"I think the reason we might have not seen these cases is because maybe victims don't understand that this is a crime in Missouri," said Knight. "We don't really have a specific crime for this cyber-type of situation, but harassment is something that seems like it could fit. It's not the best possible option in my mind."

That's because Missouri's laws are not staying ahead of new cybercrimes.

For a prosecutor to file harassment charges in a case of revenge porn, he would have to prove the suspect caused emotional distress and that the victim suffered.

The harassment charge would be a Class A misdemeanor, meaning the suspect could face up to a year in jail if found guilty.

Cybercrimes experts say it is important to note that if the victim in this type of case is 17-years-old or younger, it becomes a child pornography investigation.
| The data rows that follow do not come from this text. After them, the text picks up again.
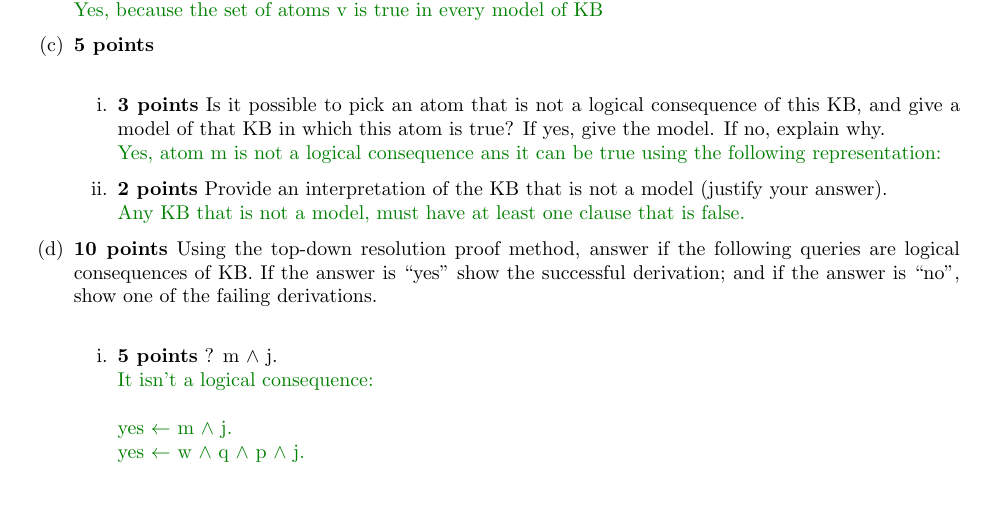
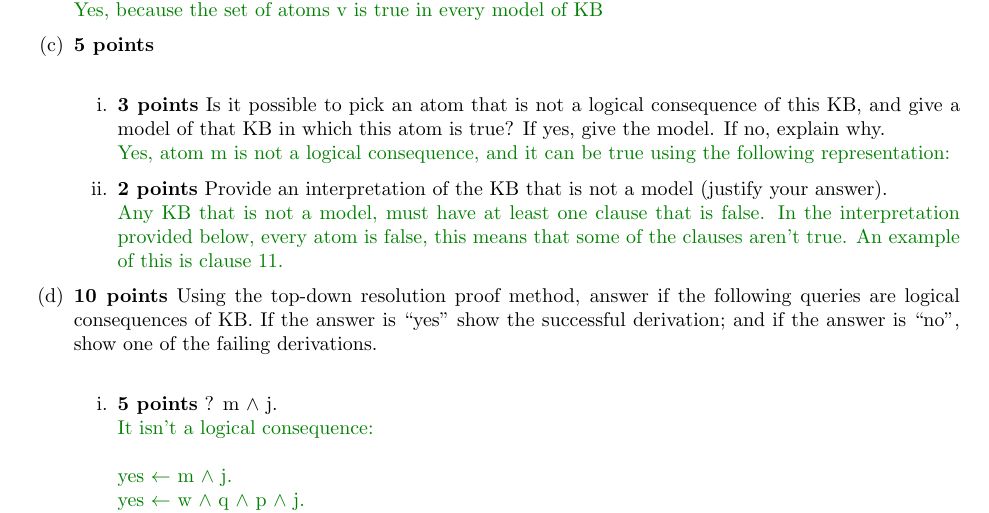
Before and after one commit to jatj/CPSC322, a LaTeX problem sheet (doc/Assignment_3.tex): part of page 8 of 11, cut so that both start at the same text, the shorter picture padded with empty space. Compiled offline with pdfLaTeX.

Commit message:
Update Question 3.c-ii

```diff
--- a/doc/Assignment_3.tex
+++ b/doc/Assignment_3.tex
@@ -351,11 +351,11 @@ Consider the following knowledge base KB.
     \begin{enumerate}[label=\roman*.]
         \item \textbf{3 points} Is it possible to pick an atom that is not a logical consequence of this KB, and give a model of that KB in which this atom is true? If yes, give the model. If no, explain why.\\
         \ans{
-            Yes, atom m is not a logical consequence ans it can be true using the following representation:
+            Yes, atom m is not a logical consequence, and it can be true using the following representation:
         }
         \item \textbf{2 points} Provide an interpretation of the KB that is not a model (justify your answer).\\
         \ans{
-            Any KB that is not a model, must have at least one clause that is false.
+            Any KB that is not a model, must have at least one clause that is false. In the interpretation provided below, every atom is false, this means that some of the clauses aren't true. An example of this is clause 11.
             % When every atom in the interpretation is false, then all clauses can't be true.
         }
     \end{enumerate}
```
The charges for that crime are more severe.

Other states though are making greater strides in fighting cybercrimes.

In Florida, lawmakers are taking steps to make this type of crime a felony. The legislation specifically states that a person cannot knowingly post nude photos or videos with personal identifying information to online social websites.

Knight believes a law like that in Missouri may help victims.

"It looks like they might have the right idea there because it seems to me like it's reasonable that this should be a criminal offense," Knight explained. "It seems like our laws in Missouri aren't tailored for these types of crimes."

Searching through bills filed in Missouri the last several years, there are few that even deal with cybercrimes. Currently, there is no legislation in the works that would tackle the issue of crimes involving nude photos.

While laws are tying to catch up with the crimes, many say education is key.

"Parents speaking out saying 'thank you, we didn't know this was an issue,'" said revenge porn victim Toups.  "And, 'we've spoken to our daughters and warned them about this, we've spoken to our sons to not be that guy.'"

Since many victims are not stressing prevention, ABC 17 News checked in with schools to see what education officials are teaching kids about cybercrimes.

School officials said it is integrated into their curriculum and every student has to sign a technology use agreement.